Restricting resident work hours forces doctors to lie, and other unintended consequences of the 80-hour work week

To his credit, Dr. Thomas J. Nasca, chief executive of the Accreditation Council for Graduate Medical Education, is aware of the many problems in trying to limit work hours for physicians in training.

This topic has been frequently discussed on this blog, but some points bear repeating.

The first are the ethical quandaries that the cap often places on residents. In one example, a doctor wanted to spend time with a dying child she had been caring for during the past 10 to 12 days. “This resident stayed, but there was an unintended consequence,” says Dr. Nasca. “She could tell the truth about breaking the hours rule, and thus jeopardize herself and the residency program. Or she could lie. What could be worse than a training system that encourages doctors to lie because they want to be with their patient? This is the last thing we should be doing, but we’ve done it.”

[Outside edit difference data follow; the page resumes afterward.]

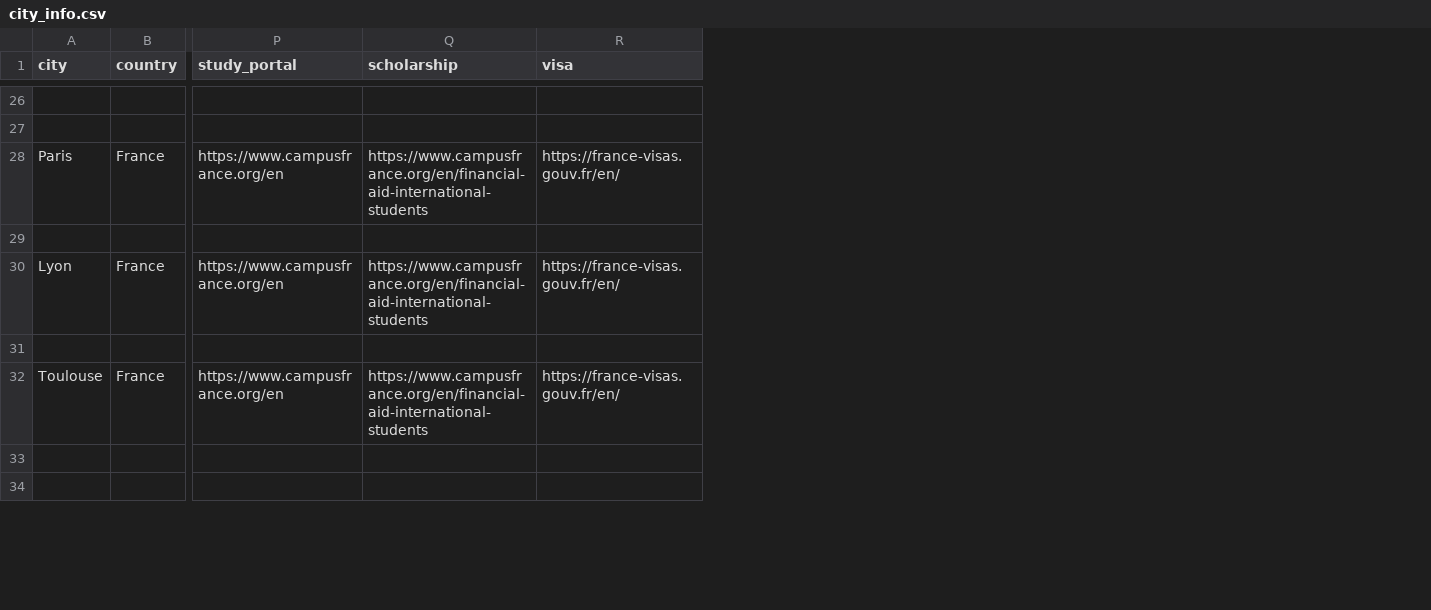
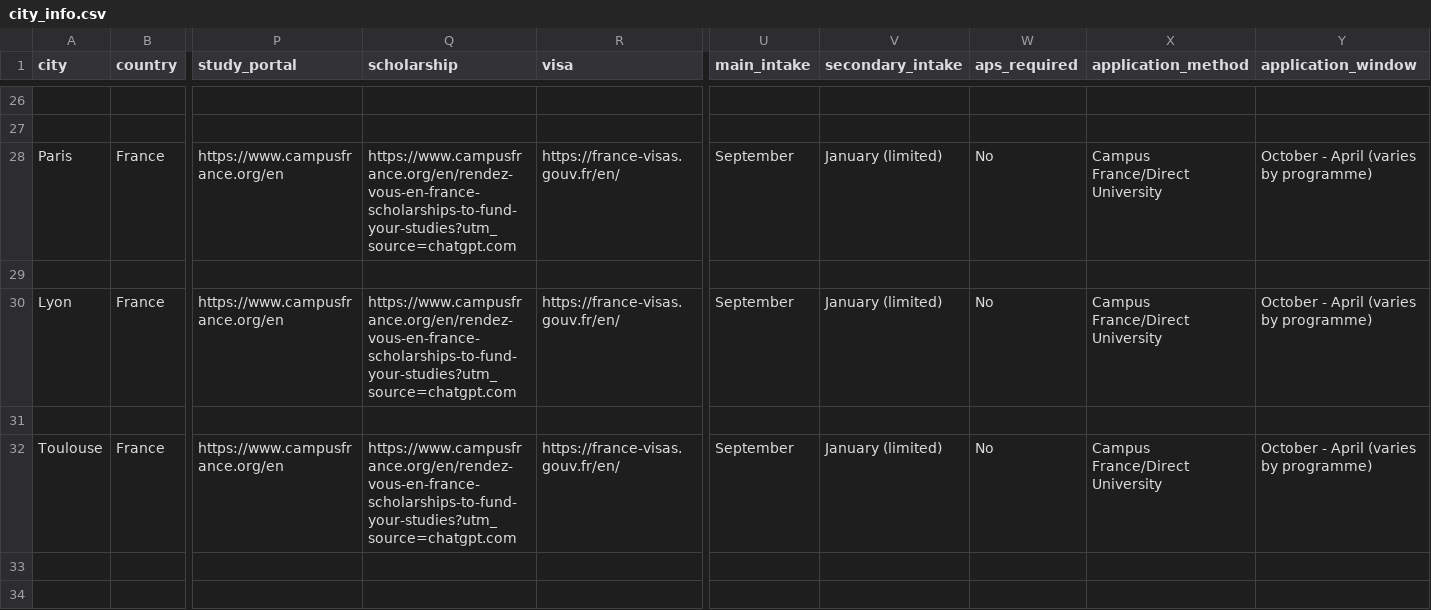
Before and after one commit to officialchetann/EdMenX, a CSV file: data/city_info.csv, drawn as a sheet; only a part is shown, gaps mark what is left out; the diff covers the shown part only; the diff names each change by its address in the sheet, - before the commit and + after, or states it on an @@ line.

Commit message:
Application Overview implemented.

```diff
--- a/data/city_info.csv
+++ b/data/city_info.csv
+column U (main_intake), rows 28-32: September |  | September |  | September
+column V (secondary_intake), rows 28-32: January (limited) |  | January (limited) |  | January (limited)
+column W (aps_required), rows 28-32: No |  | No |  | No
+column X (application_method), rows 28-32: Campus France/Direct University |  | Campus France/Direct University |  | Campus France/Direct University
+column Y (application_window), rows 28-32: October - April (varies by programme) |  | October - April (varies by programme) |  | October - April (varies by programme)
-Q28 (scholarship): https://www.campusfrance.org/en/financial-aid-international-students
+Q28 (scholarship): https://www.campusfrance.org/en/rendez-vous-en-france-scholarships-to-fund-your-studies?utm_source=chatgpt.com
-Q30 (scholarship): https://www.campusfrance.org/en/financial-aid-international-students
+Q30 (scholarship): https://www.campusfrance.org/en/rendez-vous-en-france-scholarships-to-fund-your-studies?utm_source=chatgpt.com
-Q32 (scholarship): https://www.campusfrance.org/en/financial-aid-international-students
+Q32 (scholarship): https://www.campusfrance.org/en/rendez-vous-en-france-scholarships-to-fund-your-studies?utm_source=chatgpt.com
```
Also changed, not shown: 17 edited cells elsewhere in this file, 1 other file.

Next, the mistakes that occur due to more frequent patient hand-offs perhaps negate the improvements in patient safety resulting better rested residents. It’s difficult to know for sure, as I’m not aware of any data showing that capping work-hours improves patient outcomes in the first place.

One point I do agree with, is the “hazing” aspect of grueling training. That should never justify the long hours that doctors in training put in. However, further reducing the amount of hours a resident is able to work does a disservice to both the doctor and the patient.

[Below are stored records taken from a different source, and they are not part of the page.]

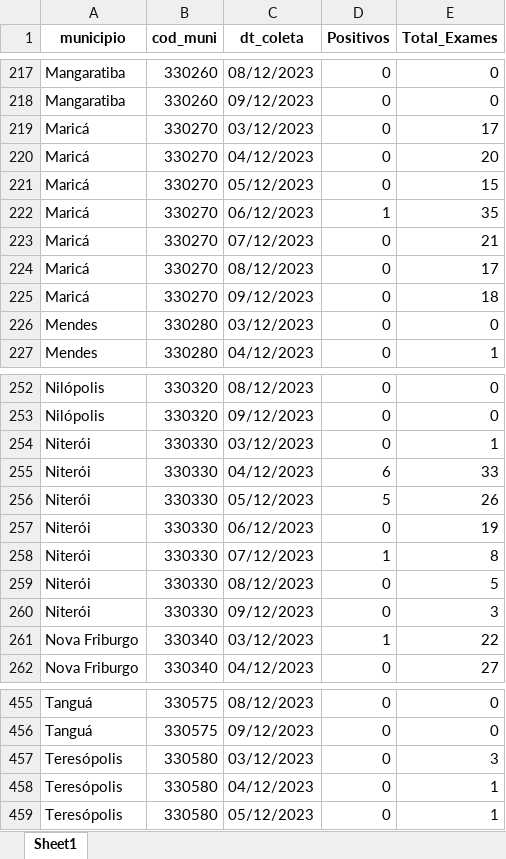
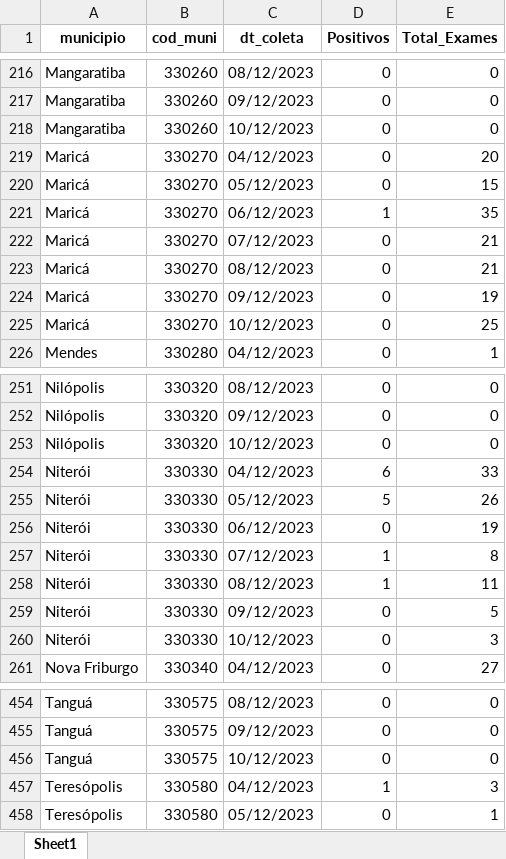
Before and after one commit to eduardompeixoto/Taxa-de-Positividade-AG-E-SUS, an Excel workbook: inst/planilha_esus.xlsx, sheet Sheet1, drawn as a sheet; only a part is shown, gaps mark what is left out; values as stored, in another font and other column widths than the file's, no borders; removed rows and columns are numbered as before the commit, all else as after; the diff covers the shown part only; the diff names each change by its address in the sheet, - before the commit and + after, or states it on an @@ line.

```diff
--- a/inst/planilha_esus.xlsx (sheet Sheet1)
+++ b/inst/planilha_esus.xlsx (sheet Sheet1)
-row 219: Maricá | 330270 | 03/12/2023 | 0 | 17
+row 218: Mangaratiba | 330260 | 10/12/2023 | 0 | 0
-E223 (Total_Exames): 17
+E223 (Total_Exames): 21
-E224 (Total_Exames): 18
+E224 (Total_Exames): 19
-row 226: Mendes | 330280 | 03/12/2023 | 0 | 0
+row 225: Maricá | 330270 | 10/12/2023 | 0 | 25
-row 254: Niterói | 330330 | 03/12/2023 | 0 | 1
+row 253: Nilópolis | 330320 | 10/12/2023 | 0 | 0
+row 258: Niterói | 330330 | 08/12/2023 | 1 | 11
-C259 (dt_coleta): 08/12/2023
+C259 (dt_coleta): 09/12/2023
-C260 (dt_coleta): 09/12/2023
+C260 (dt_coleta): 10/12/2023
-row 261: Nova Friburgo | 330340 | 03/12/2023 | 1 | 22
+row 456: Tanguá | 330575 | 10/12/2023 | 0 | 0
-C457 (dt_coleta): 03/12/2023
+C457 (dt_coleta): 04/12/2023
-D457 (Positivos): 0
+D457 (Positivos): 1
-row 458: Teresópolis | 330580 | 04/12/2023 | 0 | 1
```
Also changed, not shown: 27 added rows, 27 removed rows and 133 edited cells elsewhere in this sheet.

In the real world, where there are no caps to pamper newly minted attendings, do patients want a physician who’s used to punching out at the clock, or worse, lack the experience necessary to perform a complicated procedure?

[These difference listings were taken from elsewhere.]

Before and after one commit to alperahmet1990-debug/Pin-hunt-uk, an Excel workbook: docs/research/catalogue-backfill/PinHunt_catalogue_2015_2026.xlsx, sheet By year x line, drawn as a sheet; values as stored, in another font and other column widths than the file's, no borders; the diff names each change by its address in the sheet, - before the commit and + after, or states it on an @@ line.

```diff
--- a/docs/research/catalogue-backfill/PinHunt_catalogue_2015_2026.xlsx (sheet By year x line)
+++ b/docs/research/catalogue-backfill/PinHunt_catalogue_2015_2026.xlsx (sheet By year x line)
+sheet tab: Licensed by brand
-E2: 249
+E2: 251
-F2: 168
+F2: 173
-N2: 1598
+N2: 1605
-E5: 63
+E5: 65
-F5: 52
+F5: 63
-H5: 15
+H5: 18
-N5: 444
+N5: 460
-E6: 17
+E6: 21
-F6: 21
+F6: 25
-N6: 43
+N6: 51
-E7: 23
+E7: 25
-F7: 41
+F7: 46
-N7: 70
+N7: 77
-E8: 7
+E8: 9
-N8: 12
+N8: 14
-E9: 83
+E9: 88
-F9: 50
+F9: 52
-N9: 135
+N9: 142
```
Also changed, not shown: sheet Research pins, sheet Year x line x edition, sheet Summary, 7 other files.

The answer is no. But hey, at least they were well rested during residency.